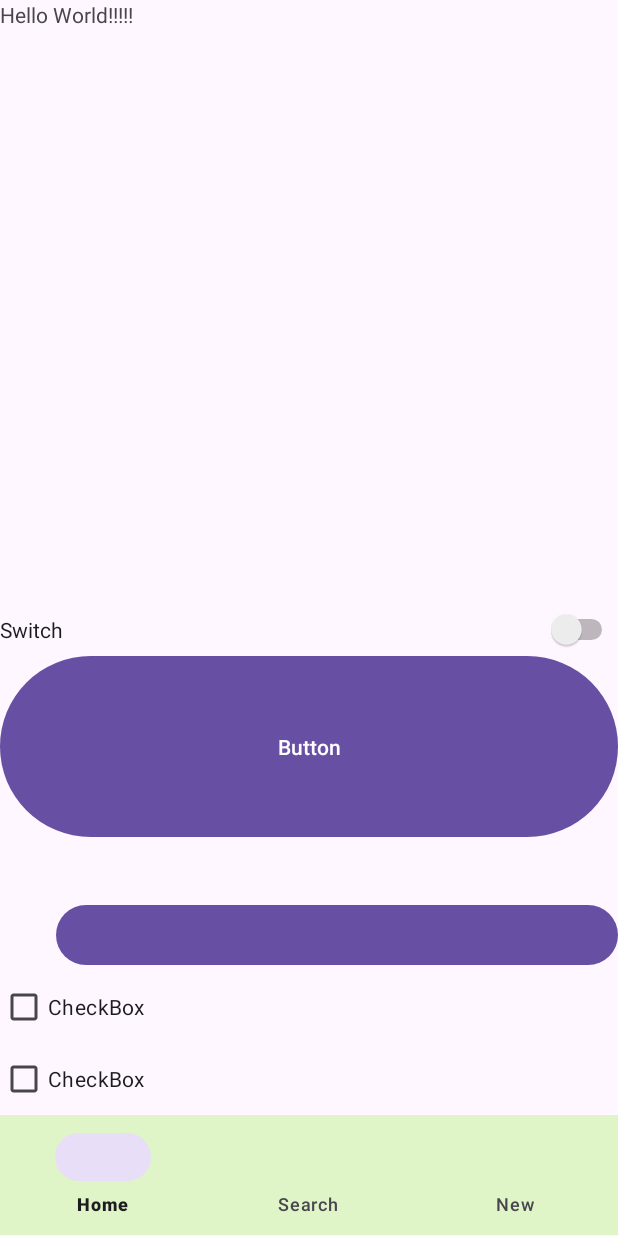
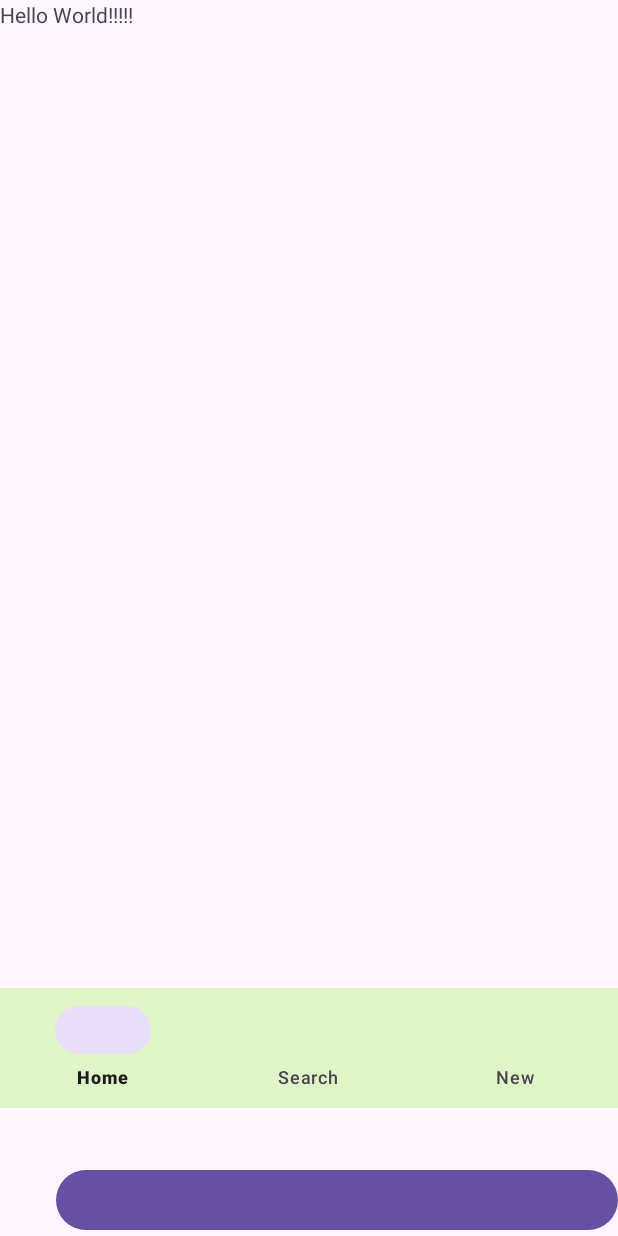
Before and after one commit to txxnrd/My_Application, an Android app: the screen it shows after launch (MainActivity), on a phone screen of 412 x 824 dp. Run offline under Robolectric (Android 15) with nearby library versions, the phone set to English and light mode, and no system bars.

Commit message:
오늘도 화이팅~!~!

```diff
--- a/app/build.gradle
+++ b/app/build.gradle
@@ -32,6 +32,7 @@ dependencies {
 
     implementation 'androidx.appcompat:appcompat:1.6.1'
     implementation 'com.google.android.material:material:1.5.0'
+    implementation "androidx.recyclerview:recyclerview:1.2.1"       //androidx 버전
     implementation 'androidx.constraintlayout:constraintlayout:2.1.4'
     testImplementation 'junit:junit:4.13.2'
     androidTestImplementation 'androidx.test.ext:junit:1.1.5'
--- a/app/src/main/AndroidManifest.xml
+++ b/app/src/main/AndroidManifest.xml
@@ -24,7 +24,7 @@
                 <category android:name="android.intent.category.LAUNCHER" />
             </intent-filter>
         </activity>
-        <activity android:name=".SubActivity"/>
+
     </application>
 
 </manifest>
--- a/app/src/main/java/com/example/myapplication/MainActivity.java
+++ b/app/src/main/java/com/example/myapplication/MainActivity.java
@@ -13,13 +13,13 @@ public class MainActivity extends AppCompatActivity {
     protected void onCreate(Bundle savedInstanceState) {
         super.onCreate(savedInstanceState);
         setContentView(R.layout.activity_main);
-
         Button moveButton = (Button) findViewById(R.id.moveButton);
         moveButton.setOnClickListener(new View.OnClickListener() {
             @Override
             public void onClick(View view) {
-                Intent intent = new Intent(MainActivity.this, MainActivity2.class);
+                Intent intent = new Intent(getApplicationContext(), MainActivity2.class);
                 startActivity(intent);
+                //new!!
             }
         });
     }
--- a/app/src/main/res/layout/activity_main.xml
+++ b/app/src/main/res/layout/activity_main.xml
@@ -8,24 +8,19 @@
     tools:context=".MainActivity">
 
     <TextView
-        android:layout_width="match_parent"
+        android:layout_width="wrap_content"
         android:layout_height="0dp"
-        android:layout_weight="0.5"
+        android:layout_weight="1"
         android:text="Hello World!!!!!" />
 
-    <Switch
-        android:id="@+id/switch1"
+    <com.google.android.material.bottomnavigation.BottomNavigationView
+        android:id="@+id/Smenu"
         android:layout_width="match_parent"
         android:layout_height="wrap_content"
-        android:text="Switch" />
-
-    <Button
-        android:id="@+id/button"
-        android:layout_width="match_parent"
-        android:layout_height="wrap_content"
-        android:layout_weight="0.1"
-        android:text="Button" />
-
+        android:layout_gravity="bottom"
+        app:backgroundTint="#DFF4C7"
+        app:labelVisibilityMode="labeled"
+        app:menu="@menu/smenu" />
     <Button
         android:id="@+id/moveButton"
         android:layout_width="match_parent"
@@ -36,28 +31,8 @@
         android:onClick="moveButton"
         app:labelVisibilityMode="labeled" />
 
-    <CheckBox
-        android:id="@+id/checkBox"
-        android:layout_width="match_parent"
-        android:layout_height="wrap_content"
-        android:text="CheckBox" />
 
-    <CheckBox
-        android:id="@+id/checkBox2"
-        android:layout_width="match_parent"
-        android:layout_height="wrap_content"
-        android:text="CheckBox" />
 
-    <com.google.android.material.bottomnavigation.BottomNavigationView
-        android:id="@+id/Smenu"
-        android:layout_width="match_parent"
-        android:layout_height="wrap_content"
-        android:layout_gravity="bottom"
-        app:backgroundTint="#DFF4C7"
-        app:labelVisibilityMode="labeled"
-        app:menu="@menu/smenu" >
-
-    </com.google.android.material.bottomnavigation.BottomNavigationView>
 
 
 </LinearLayout>
--- a/gradle.properties
+++ b/gradle.properties
@@ -19,3 +19,4 @@ android.useAndroidX=true
 # resources declared in the library itself and none from the library's dependencies,
 # thereby reducing the size of the R class for that library
 android.nonTransitiveRClass=true
+android.enableJetifier=true
```
Also changed, not shown: app/src/main/java/com/example/myapplication/MainActivity2.java (+40 -2 lines), app/src/main/res/layout/activity_main2.xml (+5 -5 lines).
════
What to produce:
What you give back should match the entries above exactly, except that pictures are dropped.

Response:
Before and after one commit to txxnrd/My_Application, an Android app: the screen it shows after launch (MainActivity), on a phone screen of 412 x 824 dp. Run offline under Robolectric (Android 15) with nearby library versions, the phone set to English and light mode, and no system bars.

Commit message:
오늘도 화이팅~!~!

```diff
--- a/app/build.gradle
+++ b/app/build.gradle
@@ -32,6 +32,7 @@ dependencies {
 
     implementation 'androidx.appcompat:appcompat:1.6.1'
     implementation 'com.google.android.material:material:1.5.0'
+    implementation "androidx.recyclerview:recyclerview:1.2.1"       //androidx 버전
     implementation 'androidx.constraintlayout:constraintlayout:2.1.4'
     testImplementation 'junit:junit:4.13.2'
     androidTestImplementation 'androidx.test.ext:junit:1.1.5'
--- a/app/src/main/AndroidManifest.xml
+++ b/app/src/main/AndroidManifest.xml
@@ -24,7 +24,7 @@
                 <category android:name="android.intent.category.LAUNCHER" />
             </intent-filter>
         </activity>
-        <activity android:name=".SubActivity"/>
+
     </application>
 
 </manifest>
--- a/app/src/main/java/com/example/myapplication/MainActivity.java
+++ b/app/src/main/java/com/example/myapplication/MainActivity.java
@@ -13,13 +13,13 @@ public class MainActivity extends AppCompatActivity {
     protected void onCreate(Bundle savedInstanceState) {
         super.onCreate(savedInstanceState);
         setContentView(R.layout.activity_main);
-
         Button moveButton = (Button) findViewById(R.id.moveButton);
         moveButton.setOnClickListener(new View.OnClickListener() {
             @Override
             public void onClick(View view) {
-                Intent intent = new Intent(MainActivity.this, MainActivity2.class);
+                Intent intent = new Intent(getApplicationContext(), MainActivity2.class);
                 startActivity(intent);
+                //new!!
             }
         });
     }
--- a/app/src/main/res/layout/activity_main.xml
+++ b/app/src/main/res/layout/activity_main.xml
@@ -8,24 +8,19 @@
     tools:context=".MainActivity">
 
     <TextView
-        android:layout_width="match_parent"
+        android:layout_width="wrap_content"
         android:layout_height="0dp"
-        android:layout_weight="0.5"
+        android:layout_weight="1"
         android:text="Hello World!!!!!" />
 
-    <Switch
-        android:id="@+id/switch1"
+    <com.google.android.material.bottomnavigation.BottomNavigationView
+        android:id="@+id/Smenu"
         android:layout_width="match_parent"
         android:layout_height="wrap_content"
-        android:text="Switch" />
-
-    <Button
-        android:id="@+id/button"
-        android:layout_width="match_parent"
-        android:layout_height="wrap_content"
-        android:layout_weight="0.1"
-        android:text="Button" />
-
+        android:layout_gravity="bottom"
+        app:backgroundTint="#DFF4C7"
+        app:labelVisibilityMode="labeled"
+        app:menu="@menu/smenu" />
     <Button
         android:id="@+id/moveButton"
         android:layout_width="match_parent"
@@ -36,28 +31,8 @@
         android:onClick="moveButton"
         app:labelVisibilityMode="labeled" />
 
-    <CheckBox
-        android:id="@+id/checkBox"
-        android:layout_width="match_parent"
-        android:layout_height="wrap_content"
-        android:text="CheckBox" />
 
-    <CheckBox
-        android:id="@+id/checkBox2"
-        android:layout_width="match_parent"
-        android:layout_height="wrap_content"
-        android:text="CheckBox" />
 
-    <com.google.android.material.bottomnavigation.BottomNavigationView
-        android:id="@+id/Smenu"
-        android:layout_width="match_parent"
-        android:layout_height="wrap_content"
-        android:layout_gravity="bottom"
-        app:backgroundTint="#DFF4C7"
-        app:labelVisibilityMode="labeled"
-        app:menu="@menu/smenu" >
-
-    </com.google.android.material.bottomnavigation.BottomNavigationView>
 
 
 </LinearLayout>
--- a/gradle.properties
+++ b/gradle.properties
@@ -19,3 +19,4 @@ android.useAndroidX=true
 # resources declared in the library itself and none from the library's dependencies,
 # thereby reducing the size of the R class for that library
 android.nonTransitiveRClass=true
+android.enableJetifier=true
```
Also changed, not shown: app/src/main/java/com/example/myapplication/MainActivity2.java (+40 -2 lines), app/src/main/res/layout/activity_main2.xml (+5 -5 lines).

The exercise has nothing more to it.